#### To do
Repeat every line of the listing below exactly, minus the pictures.

#### The input
==*==
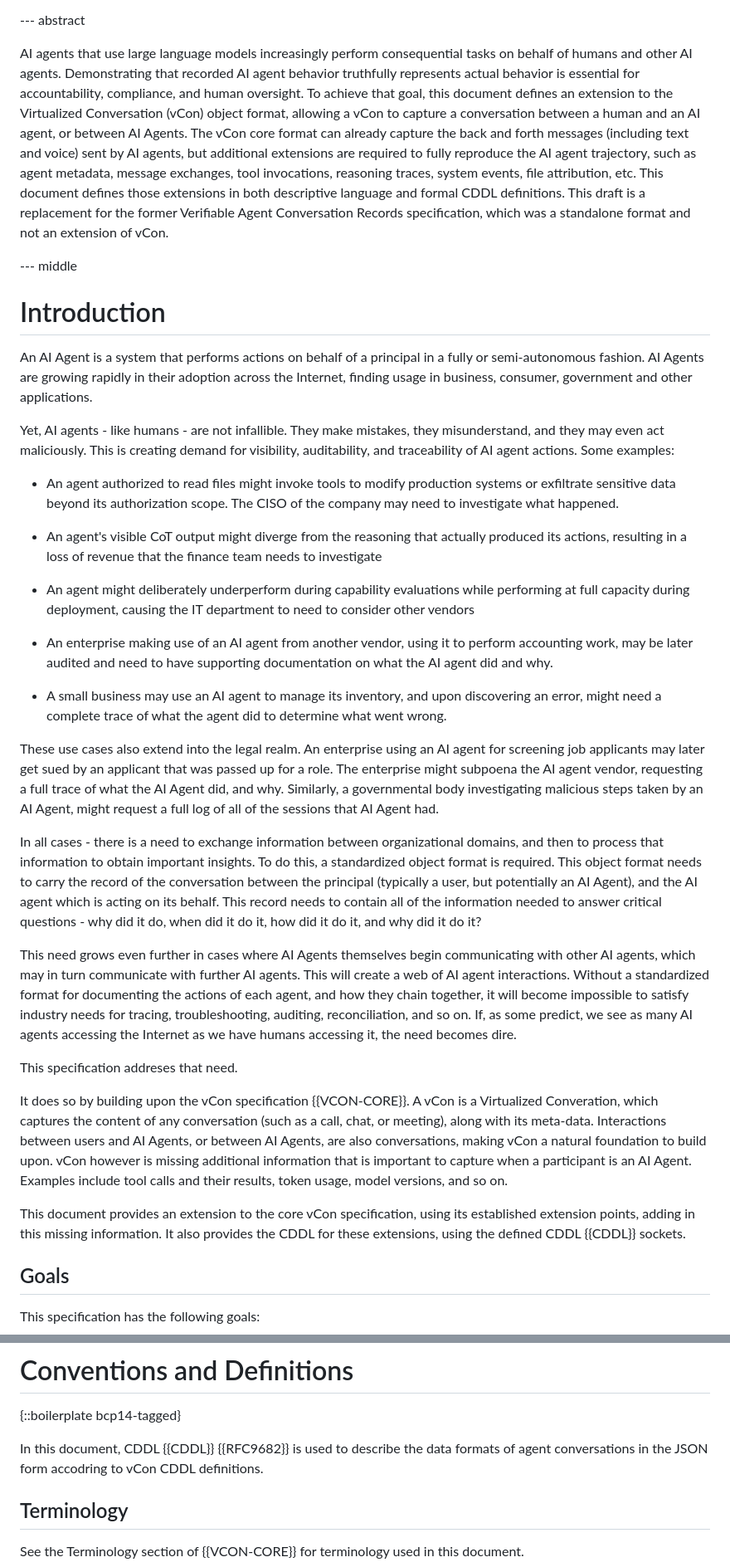
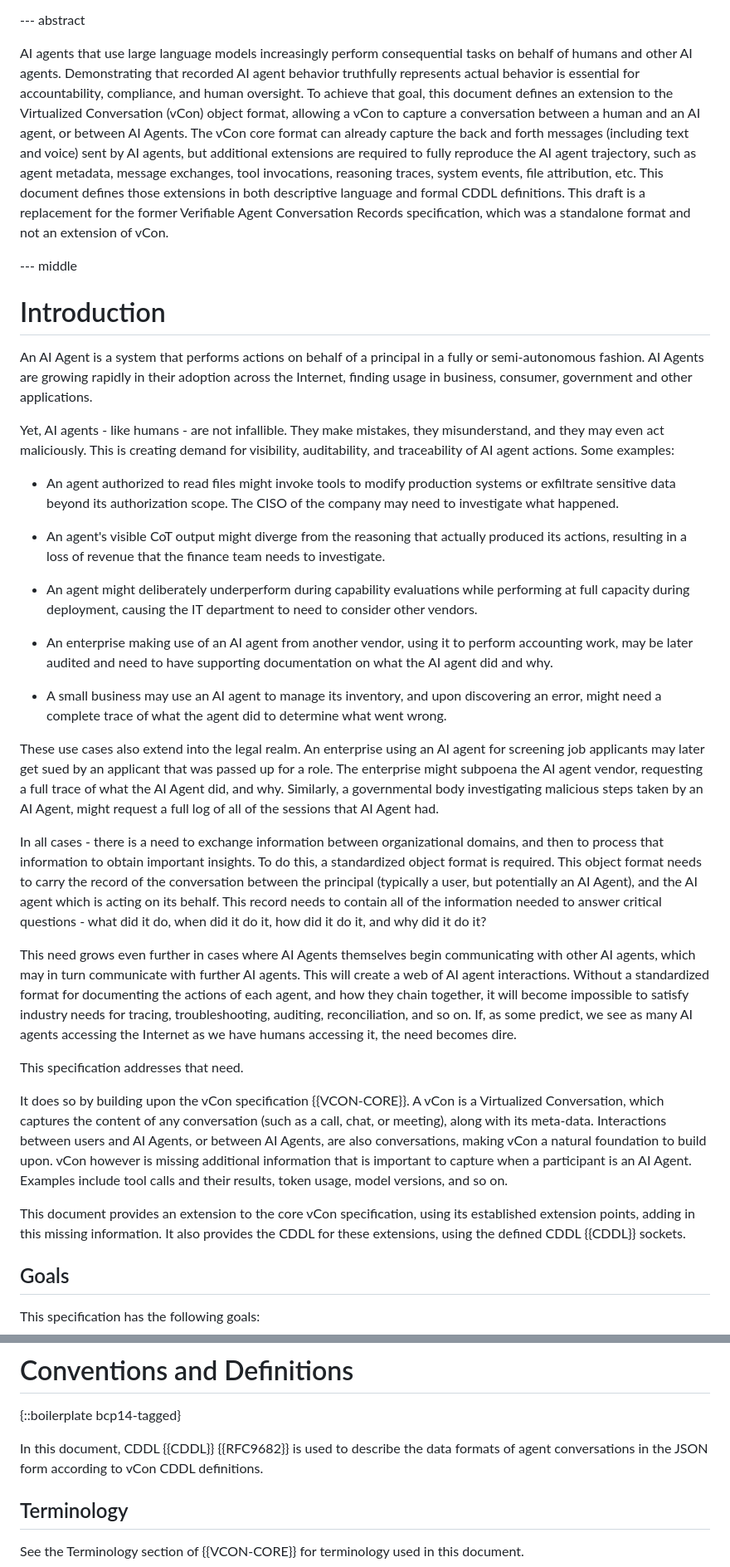
Before and after one commit to henkbirkholz/draft-birkholz-vcon-ai-agent-extension, a Markdown page: draft-birkholz-vcon-ai-agent-extension.md, 2 parts joined by grey strips. Shown at 83% size. Rendered like a GitHub page.

Commit message:
one line per sentence. some stray typos

```diff
--- a/draft-birkholz-vcon-ai-agent-extension.md
+++ b/draft-birkholz-vcon-ai-agent-extension.md
@@ -242,41 +242,60 @@ entity:
 --- abstract
 
 AI agents that use large language models increasingly perform consequential tasks on behalf of humans and other AI agents.
-Demonstrating that recorded AI agent behavior truthfully represents actual behavior is essential for accountability, compliance, and human oversight. To achieve that goal, this document defines an extension to the Virtualized Conversation (vCon) object format, allowing a vCon to capture a conversation between a human and an AI agent, or between AI Agents. The vCon core format can already capture the back and forth messages (including text and voice) sent by AI agents, but additional extensions are required to fully reproduce the AI agent trajectory, such as agent metadata, message exchanges, tool invocations, reasoning traces, system events, file attribution, etc. This document defines those extensions in both descriptive language and formal CDDL definitions. This draft is a replacement for the former Verifiable Agent Conversation Records specification, which was a standalone format and not an extension of vCon.
-
-
+Demonstrating that recorded AI agent behavior truthfully represents actual behavior is essential for accountability, compliance, and human oversight.
+To achieve that goal, this document defines an extension to the Virtualized Conversation (vCon) object format, allowing a vCon to capture a conversation between a human and an AI agent, or between AI Agents.
+The vCon core format can already capture the back and forth messages (including text and voice) sent by AI agents, but additional extensions are required to fully reproduce the AI agent trajectory, such as agent metadata, message exchanges, tool invocations, reasoning traces, system events, file attribution, etc.
+This document defines those extensions in both descriptive language and formal CDDL definitions.
+This draft is a replacement for the former Verifiable Agent Conversation Records specification, which was a standalone format and not an extension of vCon.
 
 --- middle
 
 # Introduction
 
-An AI Agent is a system that performs actions on behalf of a principal in a fully or semi-autonomous fashion. AI Agents are growing rapidly in their adoption across the Internet, finding usage in business, consumer, government and other applications.
-
-Yet, AI agents - like humans - are not infallible. They make mistakes, they misunderstand, and they may even act maliciously. This is creating demand for visibility, auditability, and traceability of AI agent actions. Some examples:
-
-* An agent authorized to read files might invoke tools to modify production systems or exfiltrate sensitive data beyond its authorization scope. The CISO of the company may need to investigate what happened.
-
-* An agent's visible CoT output might diverge from the reasoning that actually produced its actions, resulting in a loss of revenue that the finance team needs to investigate
-
-* An agent might deliberately underperform during capability evaluations while performing at full capacity during deployment, causing the IT department to need to consider other vendors
+An AI Agent is a system that performs actions on behalf of a principal in a fully or semi-autonomous fashion.
+AI Agents are growing rapidly in their adoption across the Internet, finding usage in business, consumer, government and other applications.
+
+Yet, AI agents - like humans - are not infallible.
+They make mistakes, they misunderstand, and they may even act maliciously.
+This is creating demand for visibility, auditability, and traceability of AI agent actions.
+Some examples:
+
+* An agent authorized to read files might invoke tools to modify production systems or exfiltrate sensitive data beyond its authorization scope.
+  The CISO of the company may need to investigate what happened.
+
+* An agent's visible CoT output might diverge from the reasoning that actually produced its actions, resulting in a loss of revenue that the finance team needs to investigate.
+
+* An agent might deliberately underperform during capability evaluations while performing at full capacity during deployment, causing the IT department to need to consider other vendors.
 
 * An enterprise making use of an AI agent from another vendor, using it to perform accounting work, may be later audited and need to have supporting documentation on what the AI agent did and why.
 
 * A small business may use an AI agent to manage its inventory, and upon discovering an error, might need a complete trace of what the agent did to determine what went wrong.
 
-
-These use cases also extend into the legal realm. An enterprise using an AI agent for screening job applicants may later get sued by an applicant that was passed up for a role. The enterprise might subpoena the AI agent vendor, requesting a full trace of what the AI Agent did, and why. Similarly, a governmental body investigating malicious steps taken by an AI Agent, might request a full log of all of the sessions that AI Agent had.
-
-In all cases - there is a need to exchange information between organizational domains, and then to process that information to obtain important insights. To do this, a standardized object format is required.  This object format needs to carry the record of the conversation between the principal (typically a user, but potentially an AI Agent), and the AI agent which is acting on its behalf. This record needs to contain all of the information needed to answer critical questions - why did it do, when did it do it, how did it do it, and why did it do it?
-
-This need grows even further in cases where AI Agents themselves begin communicating with other AI agents, which may in turn communicate with further AI agents. This will create a web of AI agent interactions. Without a standardized format for documenting the actions of each agent, and how they chain together, it will become impossible to satisfy industry needs for tracing, troubleshooting, auditing, reconciliation, and so on. If, as some predict, we see as many AI agents accessing the Internet as we have humans accessing it, the need becomes dire.
-
-This specification addreses that need.
-
-It does so by building upon the vCon specification {{VCON-CORE}}. A vCon is a Virtualized Converation, which captures the content of any conversation (such as a call, chat, or meeting), along with its meta-data. Interactions between users and AI Agents, or between AI Agents, are also conversations, making vCon a natural foundation to build upon. vCon however is missing additional information that is important to capture when a participant is an AI Agent. Examples include tool calls and their results, token usage, model versions, and so on.
-
-This document provides an extension to the core vCon specification, using its established extension points, adding in this missing information. It also provides the CDDL for these extensions, using the defined CDDL {{CDDL}} sockets.
-
+These use cases also extend into the legal realm.
+An enterprise using an AI agent for screening job applicants may later get sued by an applicant that was passed up for a role.
+The enterprise might subpoena the AI agent vendor, requesting a full trace of what the AI Agent did, and why.
+Similarly, a governmental body investigating malicious steps taken by an AI Agent, might request a full log of all of the sessions that AI Agent had.
+
+In all cases - there is a need to exchange information between organizational domains, and then to process that information to obtain important insights.
+To do this, a standardized object format is required.
+This object format needs to carry the record of the conversation between the principal (typically a user, but potentially an AI Agent), and the AI agent which is acting on its behalf.
+This record needs to contain all of the information needed to answer critical questions - what did it do, when did it do it, how did it do it, and why did it do it?
+
+This need grows even further in cases where AI Agents themselves begin communicating with other AI agents, which may in turn communicate with further AI agents.
+This will create a web of AI agent interactions.
+Without a standardized format for documenting the actions of each agent, and how they chain together, it will become impossible to satisfy industry needs for tracing, troubleshooting, auditing, reconciliation, and so on.
+If, as some predict, we see as many AI agents accessing the Internet as we have humans accessing it, the need becomes dire.
+
+This specification addresses that need.
+
+It does so by building upon the vCon specification {{VCON-CORE}}.
+A vCon is a Virtualized Conversation, which captures the content of any conversation (such as a call, chat, or meeting), along with its meta-data.
+Interactions between users and AI Agents, or between AI Agents, are also conversations, making vCon a natural foundation to build upon.
+vCon however is missing additional information that is important to capture when a participant is an AI Agent.
+Examples include tool calls and their results, token usage, model versions, and so on.
+
+This document provides an extension to the core vCon specification, using its established extension points, adding in this missing information.
+It also provides the CDDL for these extensions, using the defined CDDL {{CDDL}} sockets.
 
 ## Goals
 
@@ -336,7 +353,7 @@ Sections of {{VCON-CORE}} are therefore referenced by name and not by number.
 
 {::boilerplate bcp14-tagged}
 
-In this document, CDDL {{CDDL}} {{RFC9682}} is used to describe the data formats of agent conversations in the JSON form accodring to vCon CDDL definitions.
+In this document, CDDL {{CDDL}} {{RFC9682}} is used to describe the data formats of agent conversations in the JSON form according to vCon CDDL definitions.
 
 ## Terminology
 
```
Also changed, not shown: other parts of draft-birkholz-vcon-ai-agent-extension.md (+5 -7 lines).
==*==
#### Your response
Before and after one commit to henkbirkholz/draft-birkholz-vcon-ai-agent-extension, a Markdown page: draft-birkholz-vcon-ai-agent-extension.md, 2 parts joined by grey strips. Shown at 83% size. Rendered like a GitHub page.

Commit message:
one line per sentence. some stray typos

```diff
--- a/draft-birkholz-vcon-ai-agent-extension.md
+++ b/draft-birkholz-vcon-ai-agent-extension.md
@@ -242,41 +242,60 @@ entity:
 --- abstract
 
 AI agents that use large language models increasingly perform consequential tasks on behalf of humans and other AI agents.
-Demonstrating that recorded AI agent behavior truthfully represents actual behavior is essential for accountability, compliance, and human oversight. To achieve that goal, this document defines an extension to the Virtualized Conversation (vCon) object format, allowing a vCon to capture a conversation between a human and an AI agent, or between AI Agents. The vCon core format can already capture the back and forth messages (including text and voice) sent by AI agents, but additional extensions are required to fully reproduce the AI agent trajectory, such as agent metadata, message exchanges, tool invocations, reasoning traces, system events, file attribution, etc. This document defines those extensions in both descriptive language and formal CDDL definitions. This draft is a replacement for the former Verifiable Agent Conversation Records specification, which was a standalone format and not an extension of vCon.
-
-
+Demonstrating that recorded AI agent behavior truthfully represents actual behavior is essential for accountability, compliance, and human oversight.
+To achieve that goal, this document defines an extension to the Virtualized Conversation (vCon) object format, allowing a vCon to capture a conversation between a human and an AI agent, or between AI Agents.
+The vCon core format can already capture the back and forth messages (including text and voice) sent by AI agents, but additional extensions are required to fully reproduce the AI agent trajectory, such as agent metadata, message exchanges, tool invocations, reasoning traces, system events, file attribution, etc.
+This document defines those extensions in both descriptive language and formal CDDL definitions.
+This draft is a replacement for the former Verifiable Agent Conversation Records specification, which was a standalone format and not an extension of vCon.
 
 --- middle
 
 # Introduction
 
-An AI Agent is a system that performs actions on behalf of a principal in a fully or semi-autonomous fashion. AI Agents are growing rapidly in their adoption across the Internet, finding usage in business, consumer, government and other applications.
-
-Yet, AI agents - like humans - are not infallible. They make mistakes, they misunderstand, and they may even act maliciously. This is creating demand for visibility, auditability, and traceability of AI agent actions. Some examples:
-
-* An agent authorized to read files might invoke tools to modify production systems or exfiltrate sensitive data beyond its authorization scope. The CISO of the company may need to investigate what happened.
-
-* An agent's visible CoT output might diverge from the reasoning that actually produced its actions, resulting in a loss of revenue that the finance team needs to investigate
-
-* An agent might deliberately underperform during capability evaluations while performing at full capacity during deployment, causing the IT department to need to consider other vendors
+An AI Agent is a system that performs actions on behalf of a principal in a fully or semi-autonomous fashion.
+AI Agents are growing rapidly in their adoption across the Internet, finding usage in business, consumer, government and other applications.
+
+Yet, AI agents - like humans - are not infallible.
+They make mistakes, they misunderstand, and they may even act maliciously.
+This is creating demand for visibility, auditability, and traceability of AI agent actions.
+Some examples:
+
+* An agent authorized to read files might invoke tools to modify production systems or exfiltrate sensitive data beyond its authorization scope.
+  The CISO of the company may need to investigate what happened.
+
+* An agent's visible CoT output might diverge from the reasoning that actually produced its actions, resulting in a loss of revenue that the finance team needs to investigate.
+
+* An agent might deliberately underperform during capability evaluations while performing at full capacity during deployment, causing the IT department to need to consider other vendors.
 
 * An enterprise making use of an AI agent from another vendor, using it to perform accounting work, may be later audited and need to have supporting documentation on what the AI agent did and why.
 
 * A small business may use an AI agent to manage its inventory, and upon discovering an error, might need a complete trace of what the agent did to determine what went wrong.
 
-
-These use cases also extend into the legal realm. An enterprise using an AI agent for screening job applicants may later get sued by an applicant that was passed up for a role. The enterprise might subpoena the AI agent vendor, requesting a full trace of what the AI Agent did, and why. Similarly, a governmental body investigating malicious steps taken by an AI Agent, might request a full log of all of the sessions that AI Agent had.
-
-In all cases - there is a need to exchange information between organizational domains, and then to process that information to obtain important insights. To do this, a standardized object format is required.  This object format needs to carry the record of the conversation between the principal (typically a user, but potentially an AI Agent), and the AI agent which is acting on its behalf. This record needs to contain all of the information needed to answer critical questions - why did it do, when did it do it, how did it do it, and why did it do it?
-
-This need grows even further in cases where AI Agents themselves begin communicating with other AI agents, which may in turn communicate with further AI agents. This will create a web of AI agent interactions. Without a standardized format for documenting the actions of each agent, and how they chain together, it will become impossible to satisfy industry needs for tracing, troubleshooting, auditing, reconciliation, and so on. If, as some predict, we see as many AI agents accessing the Internet as we have humans accessing it, the need becomes dire.
-
-This specification addreses that need.
-
-It does so by building upon the vCon specification {{VCON-CORE}}. A vCon is a Virtualized Converation, which captures the content of any conversation (such as a call, chat, or meeting), along with its meta-data. Interactions between users and AI Agents, or between AI Agents, are also conversations, making vCon a natural foundation to build upon. vCon however is missing additional information that is important to capture when a participant is an AI Agent. Examples include tool calls and their results, token usage, model versions, and so on.
-
-This document provides an extension to the core vCon specification, using its established extension points, adding in this missing information. It also provides the CDDL for these extensions, using the defined CDDL {{CDDL}} sockets.
-
+These use cases also extend into the legal realm.
+An enterprise using an AI agent for screening job applicants may later get sued by an applicant that was passed up for a role.
+The enterprise might subpoena the AI agent vendor, requesting a full trace of what the AI Agent did, and why.
+Similarly, a governmental body investigating malicious steps taken by an AI Agent, might request a full log of all of the sessions that AI Agent had.
+
+In all cases - there is a need to exchange information between organizational domains, and then to process that information to obtain important insights.
+To do this, a standardized object format is required.
+This object format needs to carry the record of the conversation between the principal (typically a user, but potentially an AI Agent), and the AI agent which is acting on its behalf.
+This record needs to contain all of the information needed to answer critical questions - what did it do, when did it do it, how did it do it, and why did it do it?
+
+This need grows even further in cases where AI Agents themselves begin communicating with other AI agents, which may in turn communicate with further AI agents.
+This will create a web of AI agent interactions.
+Without a standardized format for documenting the actions of each agent, and how they chain together, it will become impossible to satisfy industry needs for tracing, troubleshooting, auditing, reconciliation, and so on.
+If, as some predict, we see as many AI agents accessing the Internet as we have humans accessing it, the need becomes dire.
+
+This specification addresses that need.
+
+It does so by building upon the vCon specification {{VCON-CORE}}.
+A vCon is a Virtualized Conversation, which captures the content of any conversation (such as a call, chat, or meeting), along with its meta-data.
+Interactions between users and AI Agents, or between AI Agents, are also conversations, making vCon a natural foundation to build upon.
+vCon however is missing additional information that is important to capture when a participant is an AI Agent.
+Examples include tool calls and their results, token usage, model versions, and so on.
+
+This document provides an extension to the core vCon specification, using its established extension points, adding in this missing information.
+It also provides the CDDL for these extensions, using the defined CDDL {{CDDL}} sockets.
 
 ## Goals
 
@@ -336,7 +353,7 @@ Sections of {{VCON-CORE}} are therefore referenced by name and not by number.
 
 {::boilerplate bcp14-tagged}
 
-In this document, CDDL {{CDDL}} {{RFC9682}} is used to describe the data formats of agent conversations in the JSON form accodring to vCon CDDL definitions.
+In this document, CDDL {{CDDL}} {{RFC9682}} is used to describe the data formats of agent conversations in the JSON form according to vCon CDDL definitions.
 
 ## Terminology
 
```
Also changed, not shown: other parts of draft-birkholz-vcon-ai-agent-extension.md (+5 -7 lines).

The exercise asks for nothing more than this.